[Work required]: The records underneath are to be repeated exactly, with the pictures left out.

= = = =

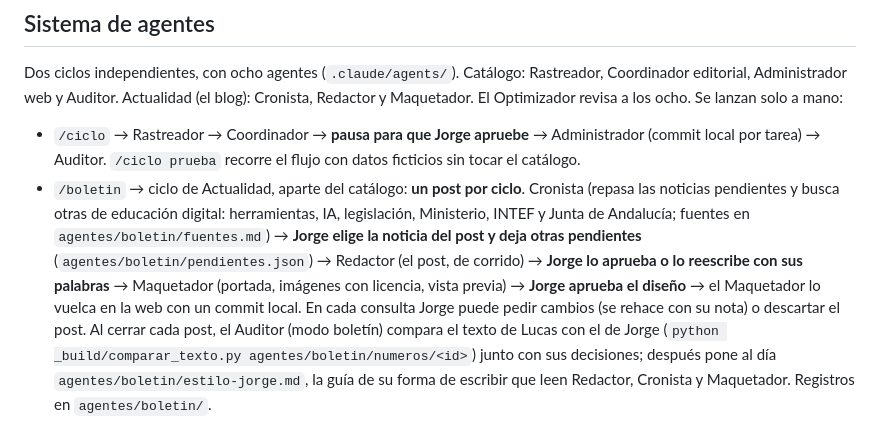
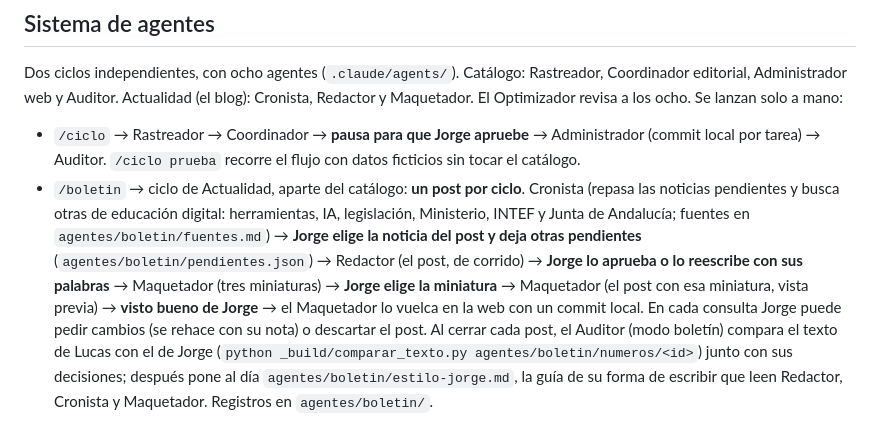
Before and after one commit to pasadoproximo/didakora, a Markdown page: CLAUDE.md, the part around the change. Drawn GitHub-style.

```diff
--- a/CLAUDE.md
+++ b/CLAUDE.md
@@ -63,8 +63,9 @@ Administrador web y Auditor. Actualidad (el blog): Cronista, Redactor y Maquetad
 - `/boletin` → ciclo de Actualidad, aparte del catálogo: **un post por ciclo**. Cronista (repasa las noticias pendientes
   y busca otras de educación digital: herramientas, IA, legislación, Ministerio, INTEF y Junta de Andalucía; fuentes en
   `agentes/boletin/fuentes.md`) → **Jorge elige la noticia del post y deja otras pendientes** (`agentes/boletin/pendientes.json`)
-  → Redactor (el post, de corrido) → **Jorge lo aprueba o lo reescribe con sus palabras** → Maquetador (portada, imágenes
-  con licencia, vista previa) → **Jorge aprueba el diseño** → el Maquetador lo vuelca en la web con un commit local. En cada
+  → Redactor (el post, de corrido) → **Jorge lo aprueba o lo reescribe con sus palabras** → Maquetador (tres miniaturas)
+  → **Jorge elige la miniatura** → Maquetador (el post con esa miniatura, vista previa) → **visto bueno de Jorge** → el
+  Maquetador lo vuelca en la web con un commit local. En cada
   consulta Jorge puede pedir cambios (se rehace con su nota) o descartar el post. Al cerrar cada post, el Auditor (modo
   boletín) compara el texto de Lucas con el de Jorge (`python _build/comparar_texto.py agentes/boletin/numeros/<id>`)
   junto con sus decisiones; después pone al día `agentes/boletin/estilo-jorge.md`, la guía de su forma de escribir que leen
```
Also changed, not shown: .claude/agents/maquetador.md (+10 -4 lines), 1 other file.
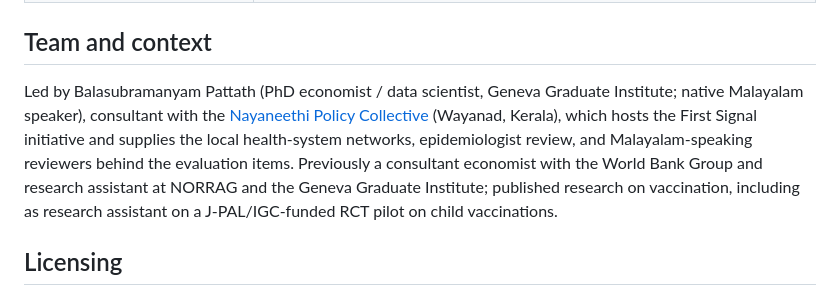
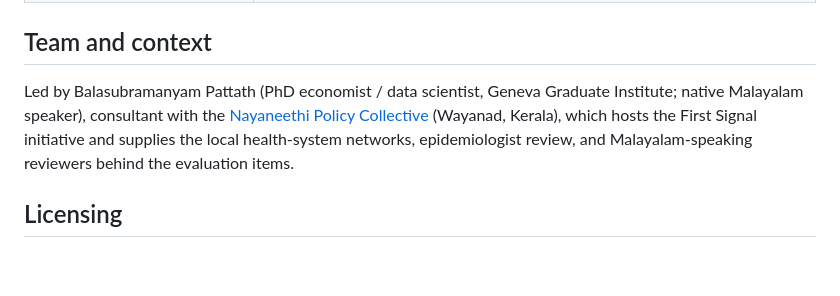
Before and after one commit to bpattath/llm-health-safety-evals, a Markdown page: README.md, the part around the change. Drawn GitHub-style; blank space fills up the shorter version.

Commit message:
Revert "Team section: add World Bank, NORRAG, Graduate Institute, vaccination research background"
This reverts commit 9b2d6247ddfdd2e26eeccf7ea1bf2bb78a3f7a03.

```diff
--- a/README.md
+++ b/README.md
@@ -43,7 +43,7 @@ Models: Claude Sonnet 5, GPT-5.6-terra, Gemini 2.5 Flash, Llama 3.3 70B, Gemma 3
 
 ## Team and context
 
-Led by Balasubramanyam Pattath (PhD economist / data scientist, Geneva Graduate Institute; native Malayalam speaker), consultant with the [Nayaneethi Policy Collective](https://www.nayaneethi.com) (Wayanad, Kerala), which hosts the First Signal initiative and supplies the local health-system networks, epidemiologist review, and Malayalam-speaking reviewers behind the evaluation items. Previously a consultant economist with the World Bank Group and research assistant at NORRAG and the Geneva Graduate Institute; published research on vaccination, including as research assistant on a J-PAL/IGC-funded RCT pilot on child vaccinations.
+Led by Balasubramanyam Pattath (PhD economist / data scientist, Geneva Graduate Institute; native Malayalam speaker), consultant with the [Nayaneethi Policy Collective](https://www.nayaneethi.com) (Wayanad, Kerala), which hosts the First Signal initiative and supplies the local health-system networks, epidemiologist review, and Malayalam-speaking reviewers behind the evaluation items.
 
 ## Licensing
 
```
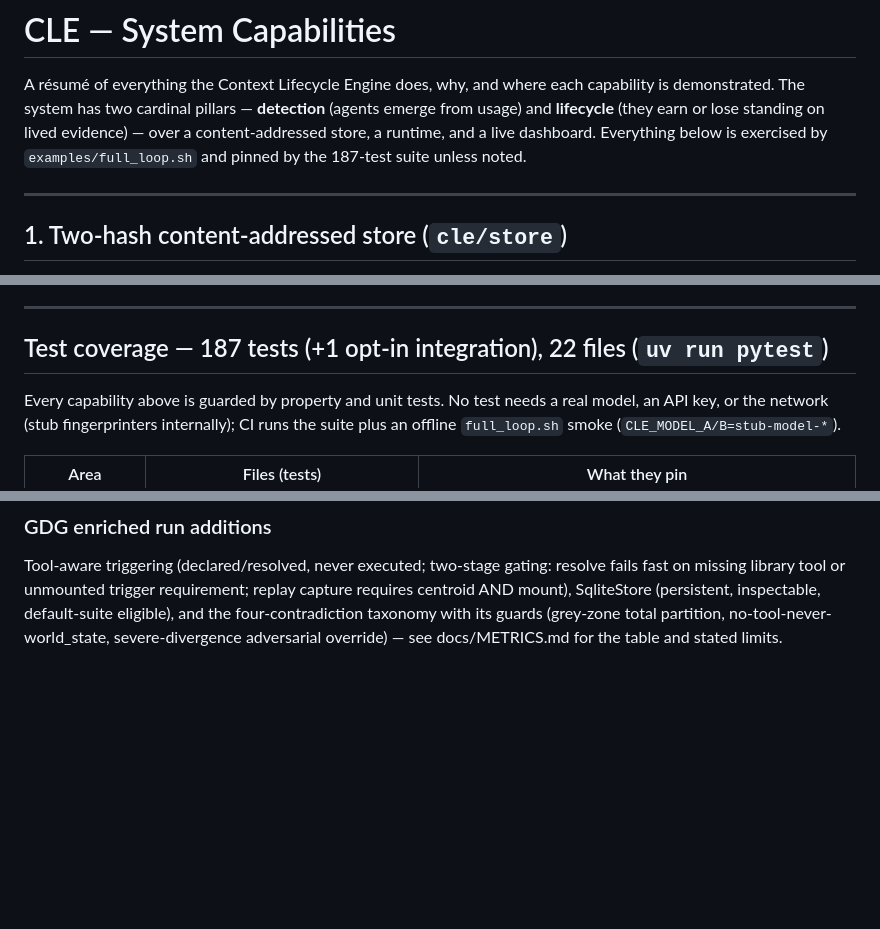
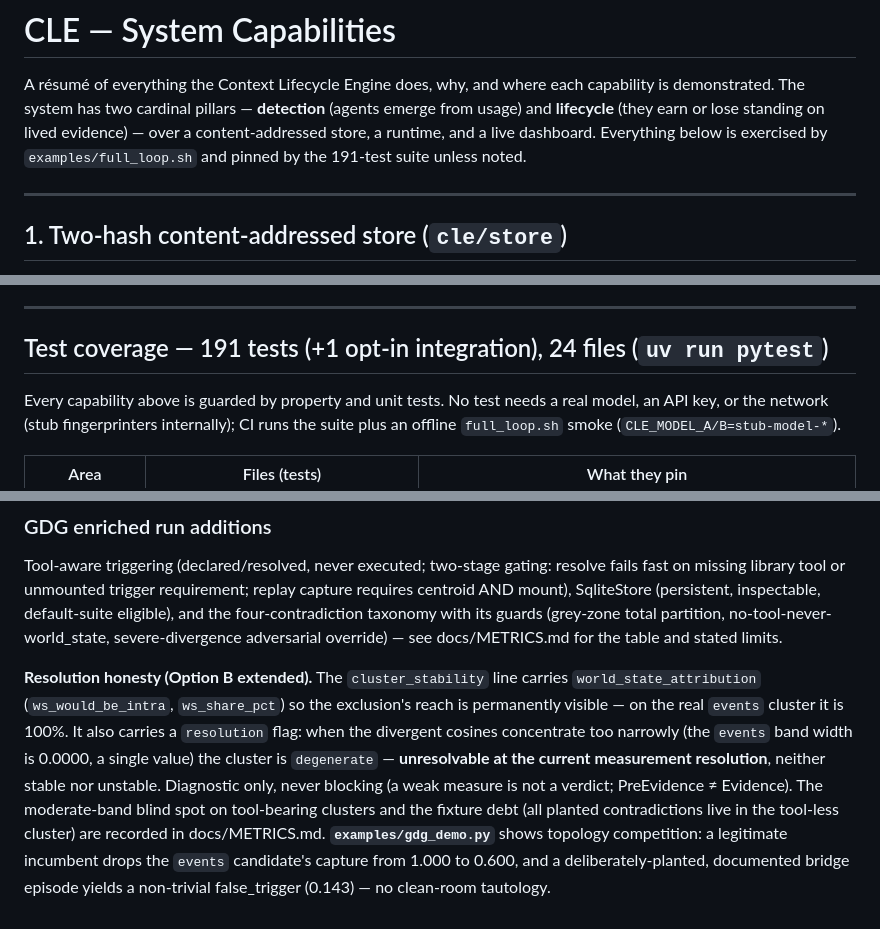
Before and after one commit to EZFRICA/context-lifecycle-engine, a Markdown page: docs/CAPABILITIES.md, 3 parts joined by grey strips. GitHub-like rendering; blank space fills up the shorter version.

```diff
--- a/docs/CAPABILITIES.md
+++ b/docs/CAPABILITIES.md
@@ -5,7 +5,7 @@ capability is demonstrated. The system has two cardinal pillars — **detection*
 (agents emerge from usage) and **lifecycle** (they earn or lose standing on
 lived evidence) — over a content-addressed store, a runtime, and a live
 dashboard. Everything below is exercised by `examples/full_loop.sh` and pinned
-by the 187-test suite unless noted.
+by the 191-test suite unless noted.
 
 ---
 
@@ -127,7 +127,7 @@ back to an agent.
 
 ---
 
-## Test coverage — 187 tests (+1 opt-in integration), 22 files (`uv run pytest`)
+## Test coverage — 191 tests (+1 opt-in integration), 24 files (`uv run pytest`)
 
 Every capability above is guarded by property and unit tests. No test needs a
 real model, an API key, or the network (stub fingerprinters internally); CI runs
@@ -185,3 +185,18 @@ requirement; replay capture requires centroid AND mount), SqliteStore
 four-contradiction taxonomy with its guards (grey-zone total partition,
 no-tool-never-world_state, severe-divergence adversarial override) — see
 docs/METRICS.md for the table and stated limits.
+
+**Resolution honesty (Option B extended).** The `cluster_stability` line
+carries `world_state_attribution` (`ws_would_be_intra`, `ws_share_pct`) so
+the exclusion's reach is permanently visible — on the real `events` cluster
+it is 100%. It also carries a `resolution` flag: when the divergent cosines
+concentrate too narrowly (the `events` band width is 0.0000, a single
+value) the cluster is `degenerate` — **unresolvable at the current
+measurement resolution**, neither stable nor unstable. Diagnostic only,
+never blocking (a weak measure is not a verdict; PreEvidence ≠ Evidence).
+The moderate-band blind spot on tool-bearing clusters and the fixture debt
+(all planted contradictions live in the tool-less cluster) are recorded in
+docs/METRICS.md. **`examples/gdg_demo.py`** shows topology competition: a
+legitimate incumbent drops the `events` candidate's capture from 1.000 to
+0.600, and a deliberately-planted, documented bridge episode yields a
+non-trivial false_trigger (0.143) — no clean-room tautology.
```
Also changed, not shown: docs/METRICS.md (+78 -1 lines).
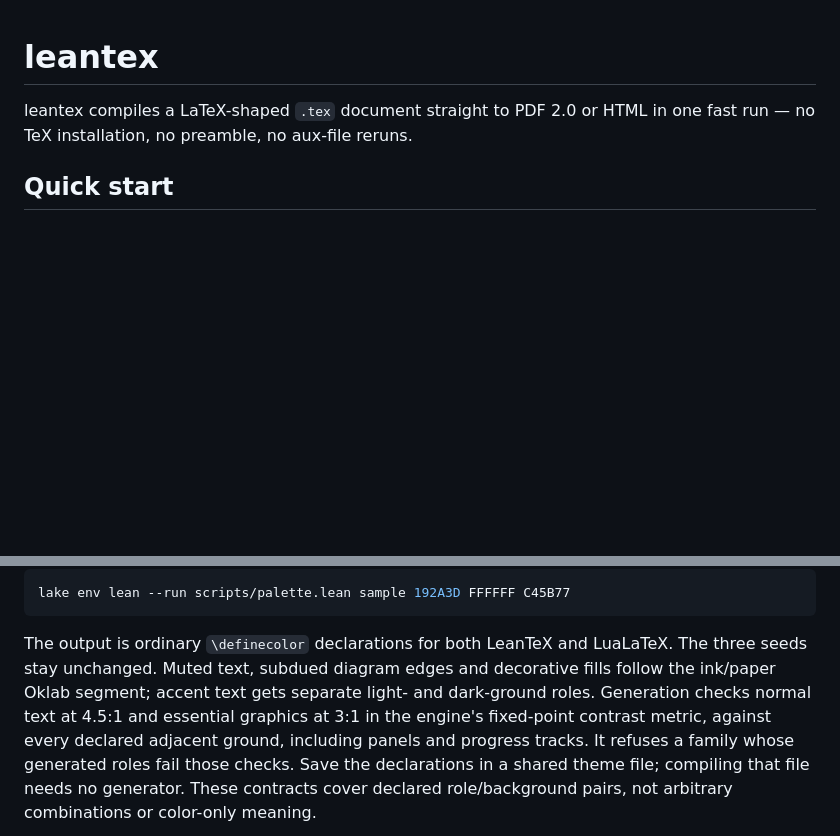
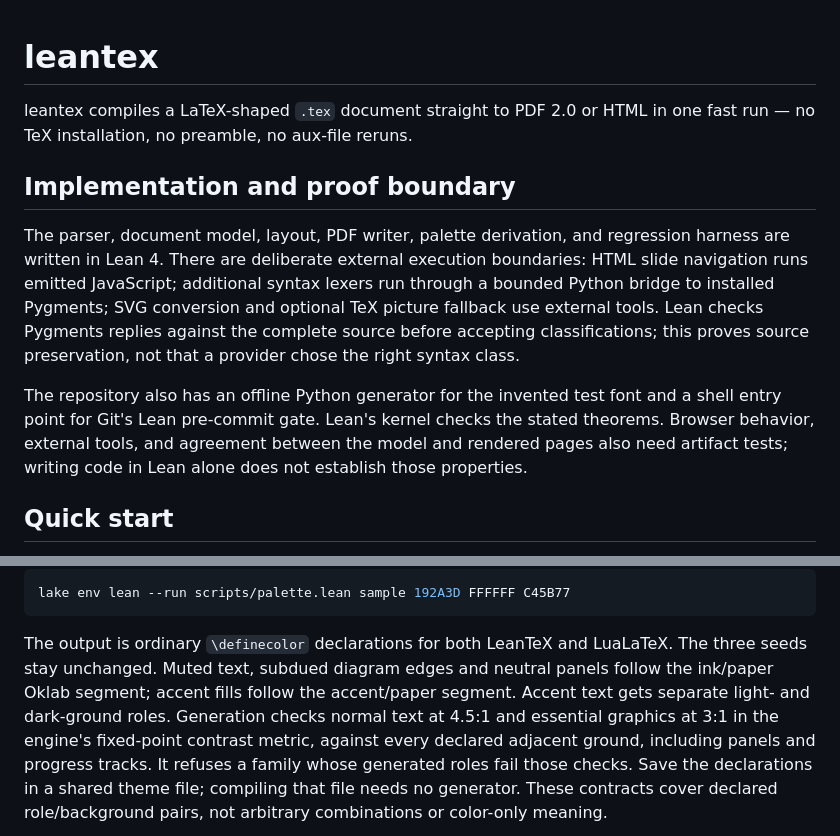
Before and after one commit to vincentqb/leantex, a Markdown page: README.md, 2 parts joined by grey strips. Rendered like a GitHub page; blank space fills up the shorter version.

Commit message:
Document Lean implementation and external execution boundaries

```diff
--- a/README.md
+++ b/README.md
@@ -2,6 +2,23 @@
 
 leantex compiles a LaTeX-shaped `.tex` document straight to PDF 2.0 or HTML
 in one fast run — no TeX installation, no preamble, no aux-file reruns.
+
+## Implementation and proof boundary
+
+The parser, document model, layout, PDF writer, palette derivation, and
+regression harness are written in Lean 4. There are deliberate external
+execution boundaries: HTML slide navigation
+runs emitted JavaScript; additional syntax lexers run through a bounded Python
+bridge to installed Pygments; SVG conversion and optional TeX picture fallback
+use external tools. Lean checks Pygments replies against the complete source
+before accepting classifications; this proves source preservation, not that a
+provider chose the right syntax class.
+
+The repository also has an offline Python generator for the invented test
+font and a shell entry point for Git's Lean pre-commit gate. Lean's kernel
+checks the stated theorems. Browser behavior, external tools, and agreement
+between the model and rendered pages also need artifact tests; writing code
+in Lean alone does not establish those properties.
 
 ## Quick start
 
@@ -233,8 +250,9 @@ lake env lean --run scripts/palette.lean sample 192A3D FFFFFF C45B77
 
 The output is ordinary `\definecolor` declarations for both LeanTeX and
 LuaLaTeX. The three seeds stay unchanged. Muted text, subdued diagram edges
-and decorative fills follow the ink/paper Oklab segment; accent text gets
-separate light- and dark-ground roles. Generation checks normal text at
+and neutral panels follow the ink/paper Oklab segment; accent fills follow
+the accent/paper segment. Accent text gets separate light- and dark-ground
+roles. Generation checks normal text at
 4.5:1 and essential graphics at 3:1 in the engine's fixed-point contrast
 metric, against every declared adjacent ground,
 including panels and progress tracks. It refuses a family whose generated
```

= = = =

[Written response]:
Before and after one commit to pasadoproximo/didakora, a Markdown page: CLAUDE.md, the part around the change. Drawn GitHub-style.

```diff
--- a/CLAUDE.md
+++ b/CLAUDE.md
@@ -63,8 +63,9 @@ Administrador web y Auditor. Actualidad (el blog): Cronista, Redactor y Maquetad
 - `/boletin` → ciclo de Actualidad, aparte del catálogo: **un post por ciclo**. Cronista (repasa las noticias pendientes
   y busca otras de educación digital: herramientas, IA, legislación, Ministerio, INTEF y Junta de Andalucía; fuentes en
   `agentes/boletin/fuentes.md`) → **Jorge elige la noticia del post y deja otras pendientes** (`agentes/boletin/pendientes.json`)
-  → Redactor (el post, de corrido) → **Jorge lo aprueba o lo reescribe con sus palabras** → Maquetador (portada, imágenes
-  con licencia, vista previa) → **Jorge aprueba el diseño** → el Maquetador lo vuelca en la web con un commit local. En cada
+  → Redactor (el post, de corrido) → **Jorge lo aprueba o lo reescribe con sus palabras** → Maquetador (tres miniaturas)
+  → **Jorge elige la miniatura** → Maquetador (el post con esa miniatura, vista previa) → **visto bueno de Jorge** → el
+  Maquetador lo vuelca en la web con un commit local. En cada
   consulta Jorge puede pedir cambios (se rehace con su nota) o descartar el post. Al cerrar cada post, el Auditor (modo
   boletín) compara el texto de Lucas con el de Jorge (`python _build/comparar_texto.py agentes/boletin/numeros/<id>`)
   junto con sus decisiones; después pone al día `agentes/boletin/estilo-jorge.md`, la guía de su forma de escribir que leen
```
Also changed, not shown: .claude/agents/maquetador.md (+10 -4 lines), 1 other file.
Before and after one commit to bpattath/llm-health-safety-evals, a Markdown page: README.md, the part around the change. Drawn GitHub-style; blank space fills up the shorter version.

Commit message:
Revert "Team section: add World Bank, NORRAG, Graduate Institute, vaccination research background"
This reverts commit 9b2d6247ddfdd2e26eeccf7ea1bf2bb78a3f7a03.

```diff
--- a/README.md
+++ b/README.md
@@ -43,7 +43,7 @@ Models: Claude Sonnet 5, GPT-5.6-terra, Gemini 2.5 Flash, Llama 3.3 70B, Gemma 3
 
 ## Team and context
 
-Led by Balasubramanyam Pattath (PhD economist / data scientist, Geneva Graduate Institute; native Malayalam speaker), consultant with the [Nayaneethi Policy Collective](https://www.nayaneethi.com) (Wayanad, Kerala), which hosts the First Signal initiative and supplies the local health-system networks, epidemiologist review, and Malayalam-speaking reviewers behind the evaluation items. Previously a consultant economist with the World Bank Group and research assistant at NORRAG and the Geneva Graduate Institute; published research on vaccination, including as research assistant on a J-PAL/IGC-funded RCT pilot on child vaccinations.
+Led by Balasubramanyam Pattath (PhD economist / data scientist, Geneva Graduate Institute; native Malayalam speaker), consultant with the [Nayaneethi Policy Collective](https://www.nayaneethi.com) (Wayanad, Kerala), which hosts the First Signal initiative and supplies the local health-system networks, epidemiologist review, and Malayalam-speaking reviewers behind the evaluation items.
 
 ## Licensing
 
```
Before and after one commit to EZFRICA/context-lifecycle-engine, a Markdown page: docs/CAPABILITIES.md, 3 parts joined by grey strips. GitHub-like rendering; blank space fills up the shorter version.

```diff
--- a/docs/CAPABILITIES.md
+++ b/docs/CAPABILITIES.md
@@ -5,7 +5,7 @@ capability is demonstrated. The system has two cardinal pillars — **detection*
 (agents emerge from usage) and **lifecycle** (they earn or lose standing on
 lived evidence) — over a content-addressed store, a runtime, and a live
 dashboard. Everything below is exercised by `examples/full_loop.sh` and pinned
-by the 187-test suite unless noted.
+by the 191-test suite unless noted.
 
 ---
 
@@ -127,7 +127,7 @@ back to an agent.
 
 ---
 
-## Test coverage — 187 tests (+1 opt-in integration), 22 files (`uv run pytest`)
+## Test coverage — 191 tests (+1 opt-in integration), 24 files (`uv run pytest`)
 
 Every capability above is guarded by property and unit tests. No test needs a
 real model, an API key, or the network (stub fingerprinters internally); CI runs
@@ -185,3 +185,18 @@ requirement; replay capture requires centroid AND mount), SqliteStore
 four-contradiction taxonomy with its guards (grey-zone total partition,
 no-tool-never-world_state, severe-divergence adversarial override) — see
 docs/METRICS.md for the table and stated limits.
+
+**Resolution honesty (Option B extended).** The `cluster_stability` line
+carries `world_state_attribution` (`ws_would_be_intra`, `ws_share_pct`) so
+the exclusion's reach is permanently visible — on the real `events` cluster
+it is 100%. It also carries a `resolution` flag: when the divergent cosines
+concentrate too narrowly (the `events` band width is 0.0000, a single
+value) the cluster is `degenerate` — **unresolvable at the current
+measurement resolution**, neither stable nor unstable. Diagnostic only,
+never blocking (a weak measure is not a verdict; PreEvidence ≠ Evidence).
+The moderate-band blind spot on tool-bearing clusters and the fixture debt
+(all planted contradictions live in the tool-less cluster) are recorded in
+docs/METRICS.md. **`examples/gdg_demo.py`** shows topology competition: a
+legitimate incumbent drops the `events` candidate's capture from 1.000 to
+0.600, and a deliberately-planted, documented bridge episode yields a
+non-trivial false_trigger (0.143) — no clean-room tautology.
```
Also changed, not shown: docs/METRICS.md (+78 -1 lines).
Before and after one commit to vincentqb/leantex, a Markdown page: README.md, 2 parts joined by grey strips. Rendered like a GitHub page; blank space fills up the shorter version.

Commit message:
Document Lean implementation and external execution boundaries

```diff
--- a/README.md
+++ b/README.md
@@ -2,6 +2,23 @@
 
 leantex compiles a LaTeX-shaped `.tex` document straight to PDF 2.0 or HTML
 in one fast run — no TeX installation, no preamble, no aux-file reruns.
+
+## Implementation and proof boundary
+
+The parser, document model, layout, PDF writer, palette derivation, and
+regression harness are written in Lean 4. There are deliberate external
+execution boundaries: HTML slide navigation
+runs emitted JavaScript; additional syntax lexers run through a bounded Python
+bridge to installed Pygments; SVG conversion and optional TeX picture fallback
+use external tools. Lean checks Pygments replies against the complete source
+before accepting classifications; this proves source preservation, not that a
+provider chose the right syntax class.
+
+The repository also has an offline Python generator for the invented test
+font and a shell entry point for Git's Lean pre-commit gate. Lean's kernel
+checks the stated theorems. Browser behavior, external tools, and agreement
+between the model and rendered pages also need artifact tests; writing code
+in Lean alone does not establish those properties.
 
 ## Quick start
 
@@ -233,8 +250,9 @@ lake env lean --run scripts/palette.lean sample 192A3D FFFFFF C45B77
 
 The output is ordinary `\definecolor` declarations for both LeanTeX and
 LuaLaTeX. The three seeds stay unchanged. Muted text, subdued diagram edges
-and decorative fills follow the ink/paper Oklab segment; accent text gets
-separate light- and dark-ground roles. Generation checks normal text at
+and neutral panels follow the ink/paper Oklab segment; accent fills follow
+the accent/paper segment. Accent text gets separate light- and dark-ground
+roles. Generation checks normal text at
 4.5:1 and essential graphics at 3:1 in the engine's fixed-point contrast
 metric, against every declared adjacent ground,
 including panels and progress tracks. It refuses a family whose generated
```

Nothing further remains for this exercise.